The closing stretch brings play into the hub of the wetlands region, with this hazard the main feature of the short par-3 16th hole. The water wraps around the front and back of the green but is most in play to the right, while the bailout option on the left is a chipping swale from where up-and-downs are tough. The 17th is a big par-4 of 386 metres, wrapping around a yawning bunker on the left of the fairway to a green that will accept running approaches before a par-5 to close where water lurks right off the tee and left of the green.

Glenelg beautifully straddles that finest of fine lines in course architecture of testing every facet of the game for a variety of ability levels while remaining inherently playable. There are shots to tempt the daring player and avenues for the more timid throughout. Chances are you’ll walk off the 18th green eager to do it all again.

 

 

Fact File

 

THE COURSE

LOCATION: James Melrose Rd, Novar Gardens, South Australia.

CONTACT: (08) 8295 3793.

WEBSITE: www.glenelggolf.com

DESIGNERS: Herbert L. Rymill (1927); Vern Morcom (1955); Neil Crafter & Bob Tuohy (2004).

SLOPE RATINGS: Men: 139/138/134/128; women: 139/132.

PLAYING SURFACES: Bentgrass (greens), Santa Ana couch (tees and fairways), native couch and fescues (rough).

COURSE SUPERINTENDENT: Daryl Sellar.

PGA PROFESSIONALS: Shane Robinson (head pro), Gareth Jones (head teaching pro).

GREEN FEES: $170.

THE CLUB

MEMBERSHIPS: Provisional membership, considered the first step towards full membership, is $3,176 annually with a $7,500 joining fee. Multiple other membership categories are also available, including intermediate and junior, as well as several more flexible categories, such as casual, introductory and even twilight memberships. See the club’s website for full details.

RECIPROCAL CLUBS: Bonnie Doon, Concord, Newcastle, Pymble, St Michael’s (NSW); Ballarat, The Dunes, Horsham, Huntingdale, Murray Downs, The National, Sorrento, Southern, Thirteenth Beach, Woodlands (Vic); Indooroopilly, Links Hope Island, Palmer Gold Coast, Sanctuary Cove, Twin Waters (Qld); Joondalup, Lake Karrinyup, Mount Lawley, The Vines, Western Australian (WA); Royal Hobart, Tasmania (Tas); Yowani (ACT); Alice Springs (NT); plus several international courses.

FACILITIES: Equipped with a practice fairway and short-game practice facilities, Glenelg is terrific club at which to hone your game. The Glenelg clubhouse is also an ideal location for conferences, seminars and functions – including weddings. The dining room caters for as many as 300 guests (cocktail style) or 180 (seated).
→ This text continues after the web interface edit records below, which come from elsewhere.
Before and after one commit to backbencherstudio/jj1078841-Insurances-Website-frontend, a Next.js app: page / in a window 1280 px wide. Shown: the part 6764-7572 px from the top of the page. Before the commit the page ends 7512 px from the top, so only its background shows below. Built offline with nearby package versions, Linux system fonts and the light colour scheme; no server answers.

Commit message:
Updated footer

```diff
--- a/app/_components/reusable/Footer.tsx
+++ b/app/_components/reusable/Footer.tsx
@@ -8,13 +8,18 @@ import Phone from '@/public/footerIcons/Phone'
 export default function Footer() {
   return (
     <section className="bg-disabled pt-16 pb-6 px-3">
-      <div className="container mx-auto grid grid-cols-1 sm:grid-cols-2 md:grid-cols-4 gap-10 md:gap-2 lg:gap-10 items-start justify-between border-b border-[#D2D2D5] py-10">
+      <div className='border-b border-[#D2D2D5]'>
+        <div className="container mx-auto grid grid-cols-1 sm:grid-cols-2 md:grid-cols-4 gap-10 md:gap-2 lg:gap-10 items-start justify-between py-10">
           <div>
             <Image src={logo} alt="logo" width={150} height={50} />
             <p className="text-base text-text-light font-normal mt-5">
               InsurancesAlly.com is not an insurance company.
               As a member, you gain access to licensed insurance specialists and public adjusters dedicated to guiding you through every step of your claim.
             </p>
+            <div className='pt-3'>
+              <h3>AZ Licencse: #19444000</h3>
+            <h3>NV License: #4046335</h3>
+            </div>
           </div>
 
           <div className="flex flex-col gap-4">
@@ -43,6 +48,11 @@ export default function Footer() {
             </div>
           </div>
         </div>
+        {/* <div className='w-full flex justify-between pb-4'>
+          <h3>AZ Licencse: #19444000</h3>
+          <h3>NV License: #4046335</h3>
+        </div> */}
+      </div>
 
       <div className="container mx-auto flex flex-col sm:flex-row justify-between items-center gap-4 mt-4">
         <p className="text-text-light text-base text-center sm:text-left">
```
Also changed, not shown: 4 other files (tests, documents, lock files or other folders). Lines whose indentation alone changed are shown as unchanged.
CORPORATE GOLF: Glenelg hosts more than 40 corporate golf events each year, primarily on Mondays and Fridays. A variety of options, such as 18-hole full-day events and nine-hole half-day outings, are available.